Drab City share new track “Live Free and Die When It¹s Cool”
Debut album “Good Songs For Bad People” out 12th June via Bella Union
Recently described by MOJO magazine as “The new king and queen of fever-dream-pop”, and with the release of their much-anticipated debut album Good Songs For Bad People just over a fortnight away on 12th June, Drab City have today shared a new track, “Live Free and Die When It’s Cool”. A feral youth arrives in rags to the city of gold where he watches soft, fashionably dressed people discuss art over locally sourced meals and reflects on his traumatic past. Musically, the track welds dub, 70s rock, and hip hop drum breaks to a third hand AMPEX tape deck found in a dump on the city outskirts.
Another rasping and stirring release from this powerful collective. A moody curation which is deeply complex, captivating and simply visionary. Drab City continue to inspire.

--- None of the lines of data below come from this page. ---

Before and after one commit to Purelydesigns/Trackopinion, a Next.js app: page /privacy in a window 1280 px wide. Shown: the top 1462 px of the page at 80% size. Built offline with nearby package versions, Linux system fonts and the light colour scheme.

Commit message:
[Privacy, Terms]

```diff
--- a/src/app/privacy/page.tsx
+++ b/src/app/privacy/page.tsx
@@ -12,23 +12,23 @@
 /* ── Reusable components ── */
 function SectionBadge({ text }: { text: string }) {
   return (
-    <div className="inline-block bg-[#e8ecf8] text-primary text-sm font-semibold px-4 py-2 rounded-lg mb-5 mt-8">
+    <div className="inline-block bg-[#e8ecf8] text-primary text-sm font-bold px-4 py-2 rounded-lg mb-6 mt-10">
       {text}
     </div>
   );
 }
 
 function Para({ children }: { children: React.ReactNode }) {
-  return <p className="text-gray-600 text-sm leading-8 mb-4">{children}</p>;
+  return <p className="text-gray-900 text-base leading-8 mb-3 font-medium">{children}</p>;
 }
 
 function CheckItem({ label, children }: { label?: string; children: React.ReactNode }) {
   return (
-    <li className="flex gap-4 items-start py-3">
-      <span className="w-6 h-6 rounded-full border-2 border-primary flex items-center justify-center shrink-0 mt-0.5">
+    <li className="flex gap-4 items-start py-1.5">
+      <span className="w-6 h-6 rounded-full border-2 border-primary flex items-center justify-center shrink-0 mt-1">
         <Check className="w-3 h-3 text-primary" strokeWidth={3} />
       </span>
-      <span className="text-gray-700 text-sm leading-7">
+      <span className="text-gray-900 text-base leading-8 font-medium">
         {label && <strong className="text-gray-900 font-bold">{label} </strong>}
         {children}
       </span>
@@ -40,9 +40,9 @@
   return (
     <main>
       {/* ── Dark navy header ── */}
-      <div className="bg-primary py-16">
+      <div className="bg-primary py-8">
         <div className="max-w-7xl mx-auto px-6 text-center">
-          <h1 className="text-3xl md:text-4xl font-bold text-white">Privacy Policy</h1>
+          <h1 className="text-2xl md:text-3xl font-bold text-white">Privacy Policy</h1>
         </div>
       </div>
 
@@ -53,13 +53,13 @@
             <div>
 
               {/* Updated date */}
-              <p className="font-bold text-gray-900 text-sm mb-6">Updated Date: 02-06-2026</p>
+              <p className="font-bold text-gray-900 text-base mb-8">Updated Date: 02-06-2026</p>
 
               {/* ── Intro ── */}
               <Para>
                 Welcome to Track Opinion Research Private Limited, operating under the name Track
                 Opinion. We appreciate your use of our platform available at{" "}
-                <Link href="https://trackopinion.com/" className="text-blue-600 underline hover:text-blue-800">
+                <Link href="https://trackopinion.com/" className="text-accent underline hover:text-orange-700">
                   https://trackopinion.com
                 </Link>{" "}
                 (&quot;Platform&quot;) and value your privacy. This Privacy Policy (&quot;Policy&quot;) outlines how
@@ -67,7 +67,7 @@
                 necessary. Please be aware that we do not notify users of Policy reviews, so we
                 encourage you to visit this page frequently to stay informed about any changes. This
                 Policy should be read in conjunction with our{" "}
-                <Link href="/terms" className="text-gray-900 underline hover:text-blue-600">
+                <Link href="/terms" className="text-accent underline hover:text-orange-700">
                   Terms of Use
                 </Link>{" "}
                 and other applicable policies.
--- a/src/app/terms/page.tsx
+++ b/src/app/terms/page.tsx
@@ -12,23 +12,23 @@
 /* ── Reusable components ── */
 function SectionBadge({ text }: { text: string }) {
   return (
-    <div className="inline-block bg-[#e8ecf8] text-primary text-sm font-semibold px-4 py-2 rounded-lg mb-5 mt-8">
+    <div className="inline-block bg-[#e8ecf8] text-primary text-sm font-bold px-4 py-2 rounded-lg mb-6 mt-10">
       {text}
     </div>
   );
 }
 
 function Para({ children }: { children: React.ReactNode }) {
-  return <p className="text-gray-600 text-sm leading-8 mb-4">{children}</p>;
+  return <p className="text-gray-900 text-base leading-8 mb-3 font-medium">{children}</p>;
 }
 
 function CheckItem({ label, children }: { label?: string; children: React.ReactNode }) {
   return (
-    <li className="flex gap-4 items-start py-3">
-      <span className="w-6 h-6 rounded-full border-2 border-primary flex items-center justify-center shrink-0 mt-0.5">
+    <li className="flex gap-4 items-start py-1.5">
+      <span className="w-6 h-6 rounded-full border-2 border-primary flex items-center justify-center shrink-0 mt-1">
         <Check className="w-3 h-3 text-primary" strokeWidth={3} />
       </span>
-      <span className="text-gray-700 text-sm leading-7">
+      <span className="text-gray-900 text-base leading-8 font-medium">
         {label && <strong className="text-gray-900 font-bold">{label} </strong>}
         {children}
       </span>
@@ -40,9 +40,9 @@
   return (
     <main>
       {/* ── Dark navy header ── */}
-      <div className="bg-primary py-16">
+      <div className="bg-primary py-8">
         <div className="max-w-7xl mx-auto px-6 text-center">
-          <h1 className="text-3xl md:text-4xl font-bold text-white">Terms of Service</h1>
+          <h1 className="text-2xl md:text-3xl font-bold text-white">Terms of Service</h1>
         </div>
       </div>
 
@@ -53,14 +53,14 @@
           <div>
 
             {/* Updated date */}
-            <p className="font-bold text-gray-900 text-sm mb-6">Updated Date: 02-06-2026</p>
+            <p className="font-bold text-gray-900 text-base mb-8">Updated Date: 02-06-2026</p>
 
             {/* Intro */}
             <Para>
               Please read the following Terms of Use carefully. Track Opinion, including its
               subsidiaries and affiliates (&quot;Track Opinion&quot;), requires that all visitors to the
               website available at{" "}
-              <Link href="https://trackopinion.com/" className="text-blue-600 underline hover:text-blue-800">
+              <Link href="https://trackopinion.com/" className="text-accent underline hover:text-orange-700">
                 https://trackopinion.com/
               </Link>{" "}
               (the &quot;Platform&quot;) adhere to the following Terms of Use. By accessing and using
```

A heady air of dislocation envelops Drab City’s debut album, where songs of innocence and experience merge with dub, hip-hop, dream-pop and jazzy soundtrack vibes to intoxicating effect. Drab City are fixated on social alienation, violent revenge, and (perhaps) romantic love as salvation; topics not new in music, but listening to Drab City in 2020, one is struck by how uncommon they’ve become.
Lyrically, these songs often project punkish angst and resentment. “Working For the Men” is a degraded service worker’s revenge ballad, imagining male tormenters brought to a violent end. “Hand On My Pocket” tells of a destitute, wandering youth. One night she meets a stranger on a desert road, and is told of a nearby city where a soft, rich citizenry make easy targets. Class war is palpable. Other songs are more opaque, but seem to speak of being the black sheep of the family, or being weighed down by the dullness of hometown life. Yet the casual listener might not notice the violence as the music itself is far from abrasive.
Dreamy and ethereal, a foundation of flute, vibraphone, and jazzy guitar chord melody can switch to drum machines or funk-inflected girl-group pop at a moment’s notice. It’s a flurry of 20th century references, combining and recombining at such a schizophrenic pace, the overall effect is something that could only be conjured in our frenzied present. At once catchy and unfamiliar, the melodic, welcoming soundscapes are a Trojan horse for the band’s antisocial outlook.